Yesterday a dear friend of mine discovered via genetic testing that he does NOT have the gene for a rare disorder that runs in his family. He and his family participated in some clinical studies down in California to help researchers find a cure. As part of the study, he and his wife fought for the right to know if he had the gene or not. He had a 50-50 chance of having the faulty gene. IF he did not have it, there is no chance that he could develop it at a later date, he was 100% safe. If he DID have the faulty gene, there was 100% chance that it would turn into the full blown disease. There was no in-between. The gene always turns on if you have it. If he had the gene, this disease WOULD be a part of his life.

While we have all waited for the results to come in, I’ve given a lot of thought to whether or not I would want to find out. The doctors and nurses tried their best to convince him NOT to find out. There is no cure. Finding out that he had this gene would be agonizing, as they spent the rest of their lives waiting for the day, the moment when it would turn on and turn into disease. It also would mean that they would have the chance to prepare, to push for more research, to get involved in studies, to live each day to the absolute fullest, never knowing when beautiful moments would be taken from them. On the other hand, finding out that he did not have it would bring a relief that I can’t fully comprehend. There would be no waiting for the other shoe to drop. It would mean no wasted energy and worry for a lifetime about something that was never, ever going to happen.

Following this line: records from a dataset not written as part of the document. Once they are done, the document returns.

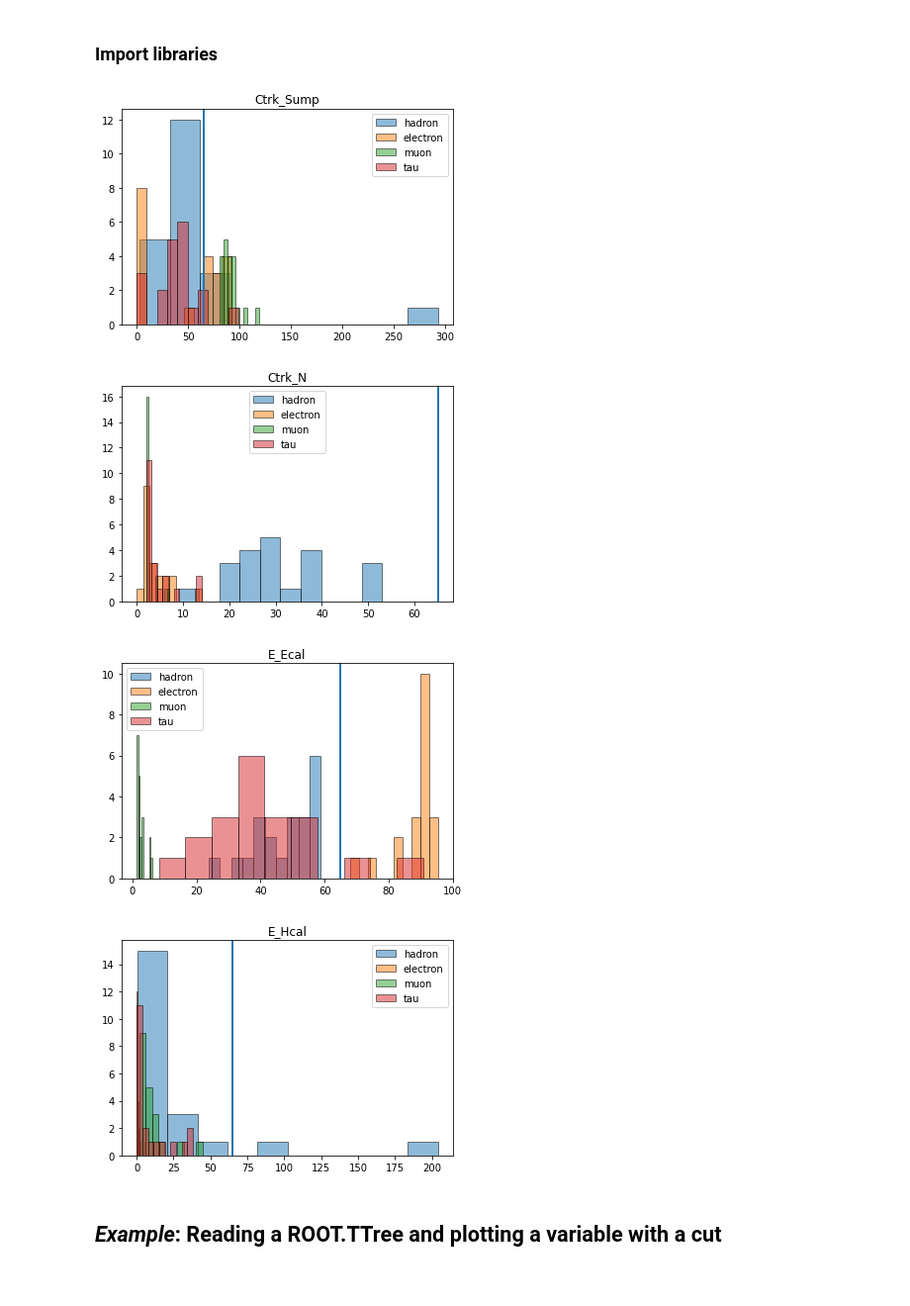
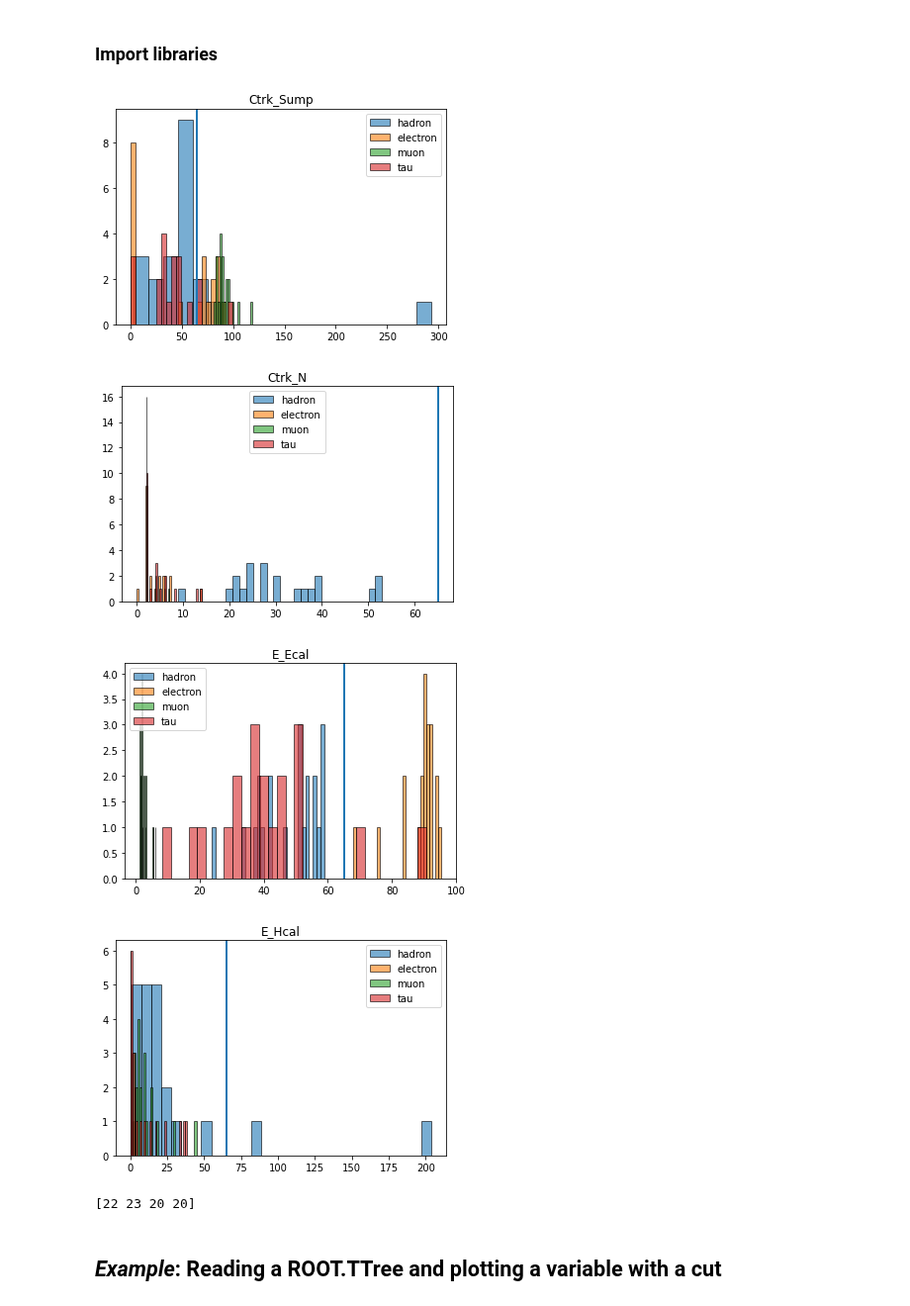
Before and after one commit to josepretel/z0-precisionmeasurement, a Jupyter notebook: z0_experiment.ipynb, the cells around one changed output. Shown at 99% size. Saved outputs shown, nothing was run; the diff lists cells and outputs as text; code cells hidden in the pictures.

```diff
--- a/z0_experiment.ipynb
+++ b/z0_experiment.ipynb
@@ -40,20 +40,83 @@ tau=np.array([[43.8,31.4,43.0,37.6,55.0,33.9,0,44.7,2.0,67.0,99.3,45.8,0.0,30.4,
 # %%
 title=['Ctrk_Sump', 'Ctrk_N', 'E_Ecal', 'E_Hcal']
 label=['hadron', 'electron', 'muon', 'tau']
 for i in [0,1,2,3]: # 0=charged track sump, 1=charged track N, E
     plt.figure()
     plt.title(title[i])
     for j in [0,1,2,3]:
         particle=[hadron[i], electron[i],muon[i],tau[i]]
-        bins=[10,10,10,10]
-        plt.hist(particle[j], bins=bins[i], label=label[j], edgecolor='black',alpha=0.5)
+        bins=[20,30,30,30]
+        plt.hist(particle[j], bins=bins[i], label=label[j], edgecolor='black',alpha=0.6)
         plt.axvline(65)
     plt.legend()
 # %% [output]
-[figure, old version]
+[figure, new version]
-[figure, old version]
+[figure, new version]
-[figure, old version]
+[figure, new version]
-[figure, old version]
+[figure, new version]
+# %%
+p=np.concatenate((hadron[0], electron[0], muon[0], tau[0]))
+N=np.concatenate((hadron[1], electron[1], muon[1], tau[1]))
+E=np.concatenate((hadron[2], electron[2], muon[2], tau[2]))
+HE=np.concatenate((hadron[3], electron[3], muon[3], tau[3]))
+
+def particletest(N,Psum,E,HE):
+    hadrons1=0
+    electrons1=0
+    tau1=0
+    muon1=0
+    liste =list()
+    Kaese=('Hadron','Electron','Tau','Myon')
+    if N>=10:
+        hadrons1+=1
+    if N<=15:
+        electrons1+=1
+        tau1+=1
+        muon1+=1
+    if Psum<=75:
+        hadrons1+=1
+    if Psum <=100:
+        tau1+=1
+    if 50<=Psum<=100:
+        muon1+=1
+    if Psum<=95:
+        electrons1+=1
+    if 20<E<60:
+        hadrons1+=1
+    if E>=65:
+        electrons1+=1
+    if E<=7:
+        muon1+=1
+    if 10<=E<=60:
+        tau1+=1
+    if HE>=20:
+        electrons1+=1
+        tau1+=1
+        muon1+=1
+    if HE>=20:
+        hadrons1+=1
+
+    liste.append(hadrons1)
+    liste.append(electrons1)
+    liste.append(tau1)
+    liste.append(muon1)
+    a=np.array(liste)
+
+    for i in range(0,4):
+        if a[i]>=max(a):
+            #print(Kaese[i])
+            None
+        else:
+            None
+    return a
+listen=np.array(np.full(4,0))
+for j in range(0,len(N)):
+    for i in range(0,4):
+        if particletest(N[j],p[j],E[j],HE[j])[i]>=max(particletest(N[j],p[j],E[j],HE[j])):
+            listen[i]+=1
+print(listen)
+# %% [output]
+[22 23 20 20]
 # %% [markdown]
 ## *Example*: Reading a ROOT.TTree and plotting a variable with a cut
 # %% [markdown]
```
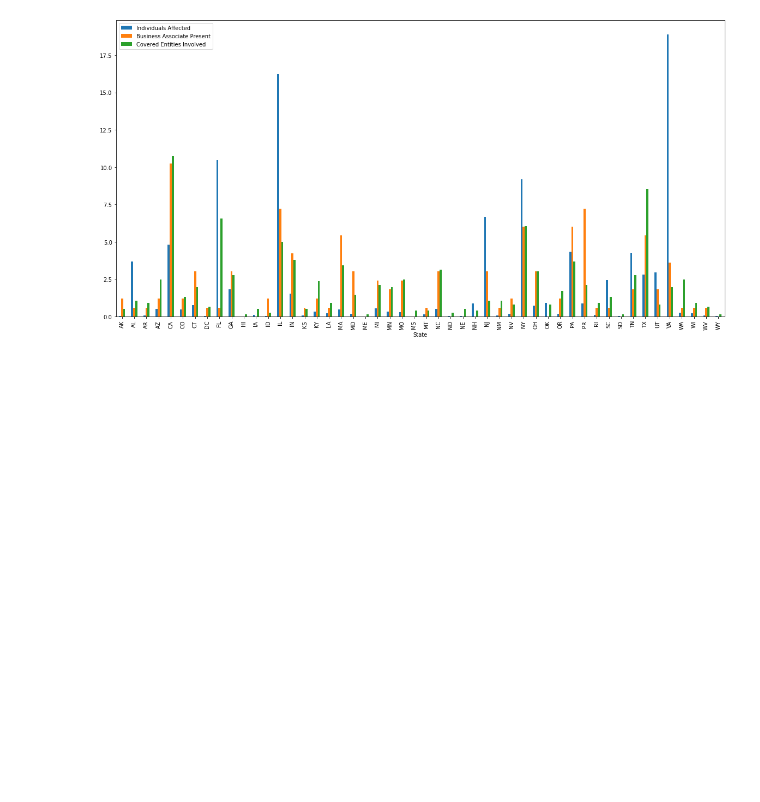
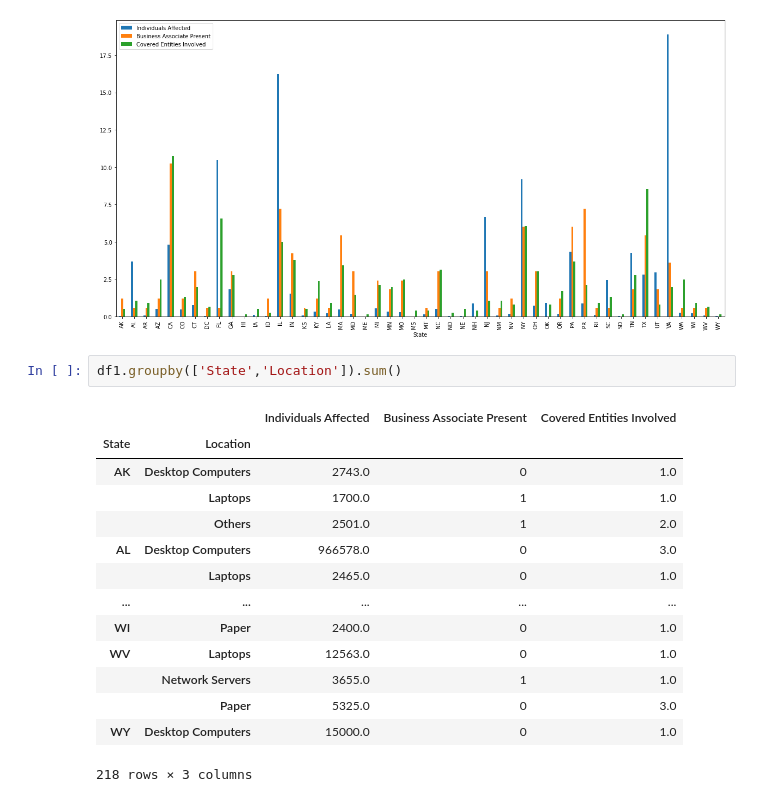
Before and after one commit to noelthomas28/2022Fall_projects, a Jupyter notebook: IS597PR_Final_Project.ipynb, the cells around one changed output. Saved outputs shown, nothing was run; the diff lists cells and outputs as text; blank space fills up the shorter version.

```diff
--- a/IS597PR_Final_Project.ipynb
+++ b/IS597PR_Final_Project.ipynb
@@ -335,3 +346,20 @@ df5.plot(kind = 'bar', figsize = (20,10))
 # %% [output]
 <matplotlib.axes._subplots.AxesSubplot at 0x...>
 [figure]
+# %%
+df1.groupby(['State','Location']).sum()
+# %% [output]
+|  |  | Individuals Affected | Business Associate Present | Covered Entities Involved |
+| State | Location |  |  |  |
+| AK | Desktop Computers | 2743.0 | 0 | 1.0 |
+|  | Laptops | 1700.0 | 1 | 1.0 |
+|  | Others | 2501.0 | 1 | 2.0 |
+| AL | Desktop Computers | 966578.0 | 0 | 3.0 |
+|  | Laptops | 2465.0 | 0 | 1.0 |
+| ... | ... | ... | ... | ... |
+| WI | Paper | 2400.0 | 0 | 1.0 |
+| WV | Laptops | 12563.0 | 0 | 1.0 |
+|  | Network Servers | 3655.0 | 1 | 1.0 |
+|  | Paper | 5325.0 | 0 | 3.0 |
+| WY | Desktop Computers | 15000.0 | 0 | 1.0 |
+218 rows × 3 columns
```
Also changed, not shown: parts of 20 cells of this notebook, 1 other file.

What about you? Would you find out your test results? Would you want to know if this disease was going to be a part of your future? Would you long for the incomprehensible sweet relief that would come with knowing that you weren’t going to be affected by this disease? Or, would you rather never know, either way? Would you rather let fate dole out life and death as it will do anyway?

What would you do?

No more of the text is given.